Back in September, I had the wonderful opportunity to participate in my first hackathon at Hack the North. It was nice to see so many enthusiastic people filled with ideas and talent all concentrated in one area. The keynote speaker: Vinod Khosla, presented his opinions and experiences that were inspiring to see. I especially enjoyed his views on focus and motivation from his life with which he achieved great success. A video of the interview is here.
During the hackathon, I worked with Michael Li and Joe Seng. We decided to create something physical instead of an app. We wanted to create a robot that did something on its own without any assistance. We settled on the idea of building a robot that played on a piano. For the robot, we used a couple of sets of lego mindstorm kits we had laying around.
When we started the project we did not realize how difficult it would be to get the motions of the robot down. Having the robot press a single key with consistent results or even different keys were two problems that took hours to solve. Our lack of lego building skills came to light early on and gave us a little bit of frustration. However, there were tons of moments of laughter during our tests where the robot aggressively tried to press the keys and ended up spinning out of control.
We imagined that most of the time in the project would be spent writing up the code for the robot to play different melodies, but that was not the case. The construction of the robot took up so much time that I can proudly say that I took part in the “don’t sleep” hackathon tradition.

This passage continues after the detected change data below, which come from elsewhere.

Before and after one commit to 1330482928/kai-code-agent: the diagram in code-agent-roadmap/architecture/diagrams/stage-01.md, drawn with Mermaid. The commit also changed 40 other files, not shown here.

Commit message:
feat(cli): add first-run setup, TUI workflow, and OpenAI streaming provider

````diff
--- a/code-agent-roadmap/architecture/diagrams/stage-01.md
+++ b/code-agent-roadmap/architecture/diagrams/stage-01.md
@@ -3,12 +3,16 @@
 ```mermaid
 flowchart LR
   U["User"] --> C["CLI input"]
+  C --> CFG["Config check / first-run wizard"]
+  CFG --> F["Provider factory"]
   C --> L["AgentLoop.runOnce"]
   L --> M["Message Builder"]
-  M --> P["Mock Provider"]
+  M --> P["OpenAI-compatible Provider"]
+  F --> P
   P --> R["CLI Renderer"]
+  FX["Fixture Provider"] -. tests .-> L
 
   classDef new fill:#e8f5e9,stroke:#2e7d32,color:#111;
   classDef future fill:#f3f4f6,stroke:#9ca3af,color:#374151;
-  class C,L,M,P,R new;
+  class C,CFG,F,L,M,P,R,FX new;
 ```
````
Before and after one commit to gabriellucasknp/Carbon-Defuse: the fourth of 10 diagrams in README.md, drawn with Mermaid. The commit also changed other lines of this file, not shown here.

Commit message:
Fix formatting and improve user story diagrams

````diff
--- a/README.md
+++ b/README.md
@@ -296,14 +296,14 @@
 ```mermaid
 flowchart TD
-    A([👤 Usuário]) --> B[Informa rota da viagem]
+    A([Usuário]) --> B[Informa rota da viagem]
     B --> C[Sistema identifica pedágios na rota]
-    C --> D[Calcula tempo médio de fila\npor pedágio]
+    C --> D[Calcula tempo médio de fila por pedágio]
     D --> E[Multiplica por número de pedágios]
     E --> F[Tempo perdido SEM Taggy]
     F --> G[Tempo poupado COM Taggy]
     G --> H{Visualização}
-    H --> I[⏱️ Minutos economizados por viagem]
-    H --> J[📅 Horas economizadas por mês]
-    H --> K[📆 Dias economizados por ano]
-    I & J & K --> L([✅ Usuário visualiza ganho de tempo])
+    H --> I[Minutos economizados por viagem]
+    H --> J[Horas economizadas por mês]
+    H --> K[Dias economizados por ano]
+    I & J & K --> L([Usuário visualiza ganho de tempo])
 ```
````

Here is a picture of our robot during construction:
And here is a video of our robot in action.
One thing I learned is that debugging robots is very different from debugging code and mainly in its difficulty. When testing your code you can ( and you SHOULD ) create test cases and run them through your code. Every time you modify your code, you can rerun your test cases to see if your code produces the correct output to the specified input. This process is (usually) straightforward to set up and to automate.
In the case of a robot, you still have certain desired input-output sequences you are trying to achieve. However, you now have a lot more work in making sure your testing environment is consistent. The slightest change (as our group observed) can screw everything up. A slight shift of the robot’s position as a result of pressing piano keys in the previous test will make the same test’s rerun results completely different and unpredictable. Without the proper equipment/resources, achieving consistency is very difficult. I imagine that with the proper setup, the testing process for robots can be made to be similar to that of coding, but it would require a lot more effort in our case. (I do realize that this explanation is not completely bulletproof as code and their respective environments can get very complex as well - think concurrent and parallel programming for an example.)
This was my brief story of making a piano playing robot. I used to play a lot on the piano when I was younger, so it was somewhat interesting automating tunes that I used to play as a kid. By making this connection to automation, I immediately thought back to the ideas Vinod Khosla presented on artificial intelligence. The thoughts were promising on the potential of technology and how it can change our future and many aspects of our life.
At this moment, it is hard to predict or to fully appreciate how new technology will affect the future and our reaction to it. At least, in terms of robots and music, I think there is lots of room for creativity. However, with my past experience with music, I will still look for that human connection, effort and talent to fully enjoy and connect with music.